He also was an aggressively opinionated interpreter of societal maladies. In “Class: A Guide Through the American Status System” (1983), he expounded on class distinctions, which he viewed as essentially a matter of taste manifested in one’s choice of cars, houses, athletic obsessions and clothes. In his analysis, owning a Mercedes-Benz is a sign of upper-middle-class pretension, while a threadbare Oriental rug authenticates a higher status.
Some critics, including Alison Lurie in The New York Times, found the book witty; on the 25th anniversary of its publication in 2008, Sandra Tsing Loh wrote admiringly in the Atlantic of “this snide, martini-dry American classic.” But other critics were harsh, including James Fallows in the Washington Monthly, who called it “one long, mean-spirited sneer.”
In “BAD, or: The Dumbing of America” (1991), Fussell was unremittingly sarcastic, listing alphabetically many aspects of modern life that he found crass. “Bad,” he wrote, “is something like dog-do on the sidewalk, or a failing grade, or a case of scarlet fever — something no one ever said was good. BAD is different. It is something phony, clumsy, witless, untalented, vacant, or boring that many Americans can be persuaded is genuine, graceful, bright or fascinating.”
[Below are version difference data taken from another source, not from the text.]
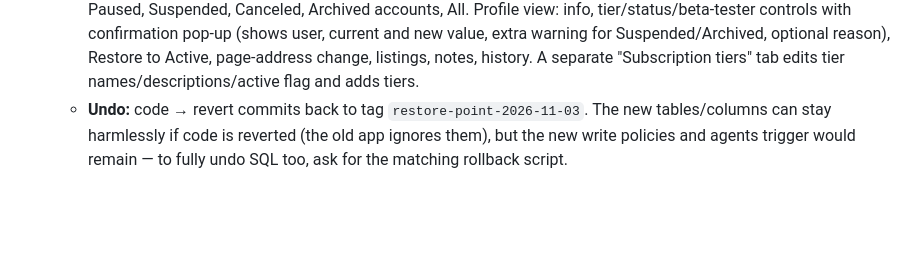
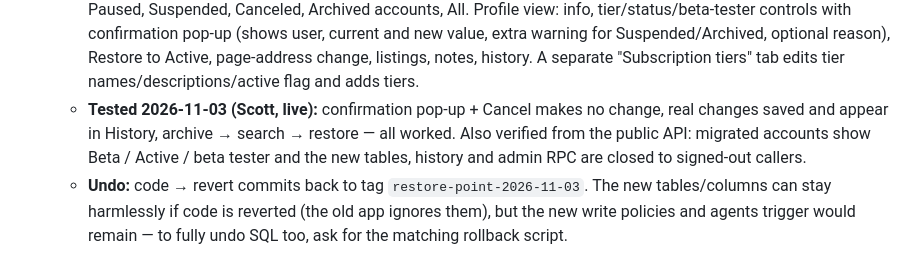
Before and after one commit to ScottBird8/PerchQR, a Markdown page: PLANNING.md, the part around the change. GitHub-like rendering; blank space fills up the shorter version.

Commit message:
Log account management testing results
Co-Authored-By: Claude Sonnet 5.5 <noreply@anthropic.com>

```diff
--- a/PLANNING.md
+++ b/PLANNING.md
@@ -505,6 +505,11 @@ expansion, polished onboarding) until the beta says the product is real.
     Restore to Active, page-address change, listings, notes, history. A separate
     "Subscription tiers" tab edits tier names/descriptions/active flag and adds
     tiers.
+  - **Tested 2026-11-03 (Scott, live):** confirmation pop-up + Cancel makes no
+    change, real changes saved and appear in History, archive → search → restore
+    — all worked. Also verified from the public API: migrated accounts show
+    Beta / Active / beta tester and the new tables, history and admin RPC are
+    closed to signed-out callers.
   - **Undo:** code → revert commits back to tag `restore-point-2026-11-03`. The
     new tables/columns can stay harmlessly if code is reverted (the old app
     ignores them), but the new write policies and agents trigger would remain —
```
The son of a corporate lawyer, he was born Paul Fussell Jr. in Pasadena, Calif., on March 22, 1924. After completing his military service — which earned him a Bronze Star and two Purple Hearts — he graduated from Pomona College in 1947 and moved to the East Coast “as a rebuke to California” and the stultifying upper-middle-class milieu he grew up in. He went on to Harvard, where he earned a master’s and a doctorate in English, and an academic career teaching at Connecticut College, Rutgers and the University of Pennsylvania.
He wrote conventional academic books — on poetry, Walt Whitman and Samuel Johnson — before creating what he later termed his “accidental masterpiece,” the study of World War I’s cultural impact.
“The Great War and Modern Memory” sought to demythologize combat by calling attention to such inconvenient truths as tactical errors, deserters and the smell of rotting corpses. He relied in particular on the accounts of “true testifiers” such as poet Robert Graves, who was severely wounded at the bloody Battle of the Somme.
“I think people who haven’t been through it are unfit to write military history because what happens in close combat is absolutely unknowable,” he told the London Guardian in 2004. “The temptation to run away, especially if you’re a leader of troops, almost never gets a look. … It’s a struggle about manhood as well as a struggle to keep from being hit from flying metal.”
Both a commercial and critical success, “The Great War” made “profound and far-reaching” claims for the meaning of war that “set the agenda for most of the criticism that has followed him,” Vincent B. Sherry wrote in “The Cambridge Companion to the Literature of the First World War.”
Fussell’s first marriage, to writer Betty Fussell, ended in divorce. (She wrote disparagingly of him in “My Kitchen Wars,” a 1999 memoir.) He is survived by his second wife, Harriette Behringer, whom he married in 1987; two children from his first marriage, Sam and Rosalind Fussell; four stepchildren, Cole, Rocklin, Marcy and Liese Behringer; a sister, Florence Fussell-Lind; 10 step-grandchildren; and six step-great-grandchildren.
©2012 the Los Angeles Times